• [ASSIGNED TASK] The string "void" may appear on lines of the entries below; report how many such lines there are, and only that.

*** MATERIAL SHOWN ***

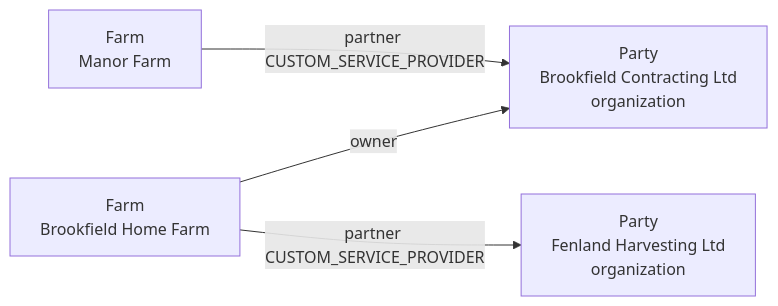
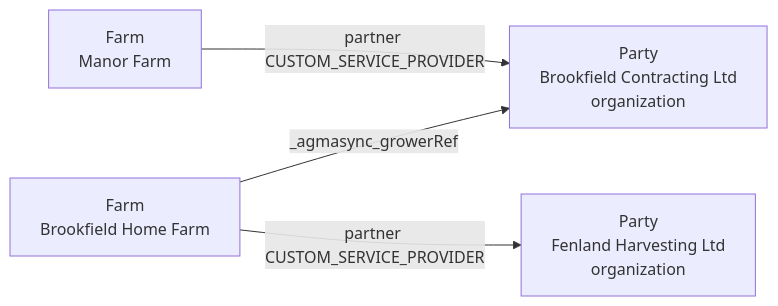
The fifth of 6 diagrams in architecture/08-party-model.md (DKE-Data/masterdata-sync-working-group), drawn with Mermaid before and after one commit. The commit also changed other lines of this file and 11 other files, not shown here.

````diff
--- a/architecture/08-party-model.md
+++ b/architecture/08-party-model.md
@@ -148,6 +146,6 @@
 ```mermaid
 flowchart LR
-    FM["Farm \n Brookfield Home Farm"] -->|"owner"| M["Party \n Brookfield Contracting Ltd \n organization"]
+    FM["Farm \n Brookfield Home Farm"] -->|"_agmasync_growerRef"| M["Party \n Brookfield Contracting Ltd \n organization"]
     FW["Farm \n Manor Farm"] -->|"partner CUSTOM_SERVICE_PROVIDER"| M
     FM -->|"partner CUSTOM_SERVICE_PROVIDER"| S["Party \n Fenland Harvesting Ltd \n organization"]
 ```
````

*** End of MATERIAL SHOWN ***
*** MATERIAL SHOWN ***

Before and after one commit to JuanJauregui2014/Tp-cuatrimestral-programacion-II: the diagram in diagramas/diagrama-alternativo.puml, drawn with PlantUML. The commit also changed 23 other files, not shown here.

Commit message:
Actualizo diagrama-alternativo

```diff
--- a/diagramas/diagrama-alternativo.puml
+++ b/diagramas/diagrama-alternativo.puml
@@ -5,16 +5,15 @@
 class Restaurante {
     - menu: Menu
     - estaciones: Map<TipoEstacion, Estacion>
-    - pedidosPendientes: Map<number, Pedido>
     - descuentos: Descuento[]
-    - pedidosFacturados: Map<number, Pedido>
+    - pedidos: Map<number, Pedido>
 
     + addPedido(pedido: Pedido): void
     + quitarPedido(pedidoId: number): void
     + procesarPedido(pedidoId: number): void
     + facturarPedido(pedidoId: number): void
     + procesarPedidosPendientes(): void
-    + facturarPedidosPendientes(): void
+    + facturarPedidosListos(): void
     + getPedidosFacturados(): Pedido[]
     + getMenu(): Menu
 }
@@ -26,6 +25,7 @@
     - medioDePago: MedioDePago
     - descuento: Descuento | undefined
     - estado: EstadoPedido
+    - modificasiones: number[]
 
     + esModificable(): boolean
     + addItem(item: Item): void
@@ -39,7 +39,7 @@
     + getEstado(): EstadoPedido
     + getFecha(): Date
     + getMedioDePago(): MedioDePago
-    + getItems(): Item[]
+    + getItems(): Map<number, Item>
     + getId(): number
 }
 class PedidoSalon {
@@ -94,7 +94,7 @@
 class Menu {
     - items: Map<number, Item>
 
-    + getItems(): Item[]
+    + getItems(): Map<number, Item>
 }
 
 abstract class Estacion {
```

*** End of MATERIAL SHOWN ***

• [TASK SOLUTION] 8